Protesters burn Balfour library
Johannesburg - The library in Balfour's Siyathemba township went up in flames on Tuesday afternoon during a protest that appears to have shifted from labour recruitment demands to an insistence the local mayor resign.
"They are burning the library down," said police spokesperson Sam Tshabalala, on the third day of violence in the Mpumalanga township.
Earlier, police fired rubber bullets when between 800 and 1 000 people became "irritated" during a meeting outside the Siyathemba community hall.
Zakhele Maya, who says he is a community leader, told Sapa he had been called to address a large crowd outside the hall, and was then told to go to the mayor's office and ask him to resign.
However, the mayor, Mabelane Tsotetsi, did not give an immediate answer.
Maya said when he returned to the hall he was told people became "irritated" and started burning tyres and police fired rubber bullets.
Tshabalala confirmed that rubber bullets were fired as people ran away and regrouped. Nobody was injured, he said.
Power poles burnt
Earlier in the day, people had made pyres of poles Eskom had planned to use in the area. On the previous two days foreigners' shops were looted and a municipal office burnt down.
Mpumalanga's education MEC Reginah Mhaule pleaded with local residents to allow schooling to continue unhindered. Pupils were preparing to rewrite some of their matric exams. The province got one of the lowest matric pass rates.
"On Thursday 11 February 2010, the supplementary examinations for grade 12 learners will commence and my view is that every community should be obliged to ensure that school activities progress without any hassle," Mhaule said in a statement.
"I am making a humble call to the community of Balfour to allow teachers, learners and non-teaching staff to be in schools so that teaching and learning can progress unhindered."
Maya blamed "criminal elements" for the violence, saying they had actually helped the foreigners remove their merchandise to safety before criminals moved in.

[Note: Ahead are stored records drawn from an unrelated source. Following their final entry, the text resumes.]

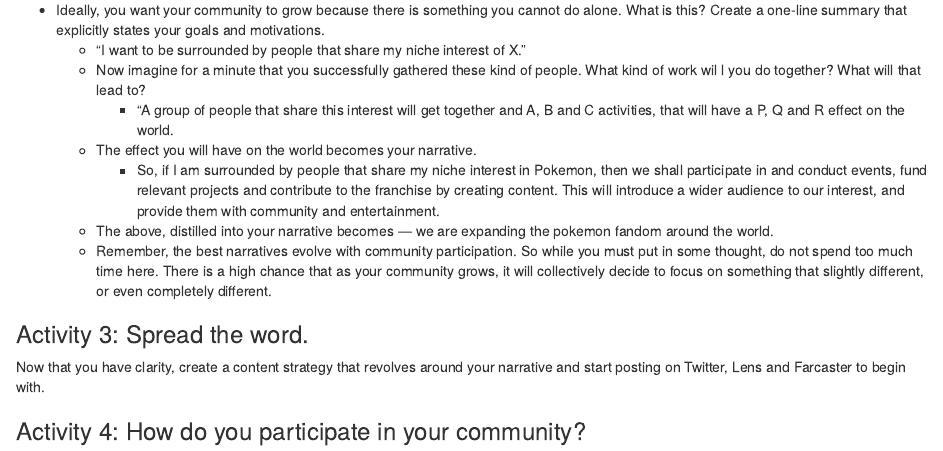
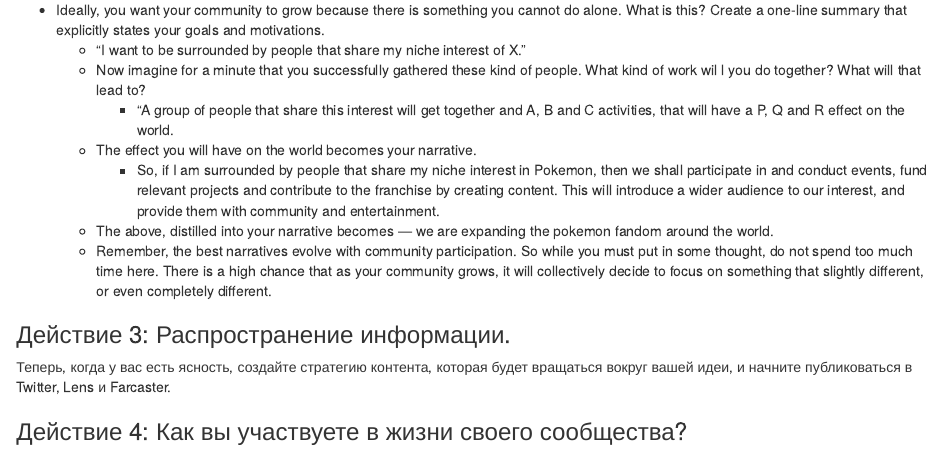
Before and after one commit to Drepute/playbook-ru, an R Markdown document (01-desert.rmd): the page in a window 1100 px wide, from 1790 px down. Rendered offline with R 4.5, knitr and Pandoc, with nearby package versions.

Commit message:
Update 01-desert.rmd

```diff
--- a/01-desert.rmd
+++ b/01-desert.rmd
@@ -73,11 +73,11 @@
     * The above, distilled into your narrative becomes — we are expanding the pokemon fandom around the world.
     * Remember, the best narratives evolve with community participation. So while you must put in some thought, do not spend too much time here. There is a high chance that as your community grows, it will collectively decide to focus on something that slightly different, or even completely different.
 
-### Activity 3: Spread the word. {-}
+### Действие 3: Распространение информации. {-}
 
-Now that you have clarity, create a content strategy that revolves around your narrative and start posting on Twitter, Lens and Farcaster to begin with.
+Теперь, когда у вас есть ясность, создайте стратегию контента, которая будет вращаться вокруг вашей идеи, и начните публиковаться в Twitter, Lens и Farcaster.
 
-### Activity 4: How do you participate in your community? {-}
+### Действие 4: Как вы участвуете в жизни своего сообщества? {-}
 
 > ℹ️ **Working smart**
 >
```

He complained the criminals were detracting from the real issues - that the local Burnstone Mine hire half its workforce in the local community.
But, Maya said the community had now changed strategy and decided they would for now focus on having the mayor removed.
"People have lost confidence in him," said Maya.
"These are issues that resonate from the previous service delivery protests (of last year). The mayor seems to not assist our people in dealing with the issues."
MEC for co-operative governance and traditional affairs Norman Mokoena, along with community safety MEC Sibongile Manana and economic development MEC Jabu Mahlangu were expected to visit the area later on Wednesday.
A spokesperson for the provincial government could not immediately be reached to provide further information.
In a statement it said the visit was aimed at assessing the situation.
Mokoena "condemned in the strongest possible terms the unwarranted violence and malicious destruction of property, by certain residents of Balfour".
The unrest has caused concern because the provincial government felt "great progress" was being made on issues raised by locals during protests in 2009.
"We have set up a task team that includes some leaders of the community, officials from the municipality and the provincial government. The task team has made significant progress on dealing with a number of the issues raised and therefore these acts of violence are unwarranted," he said.
The National Union of Metalworkers of SA said a service delivery summit was needed to resolve the issues that communities such as Balfour were trying to raise.
However, they condemned the targeting of foreigners.
Twenty two people were expected to appear in the Balfour Magistrate's Court on Wednesday to face charges of public violence related to the protests. Police expect to make more arrests.
The protests come two days before the state of the nation address by President Jacob Zuma, who visited the area last year during similar protests.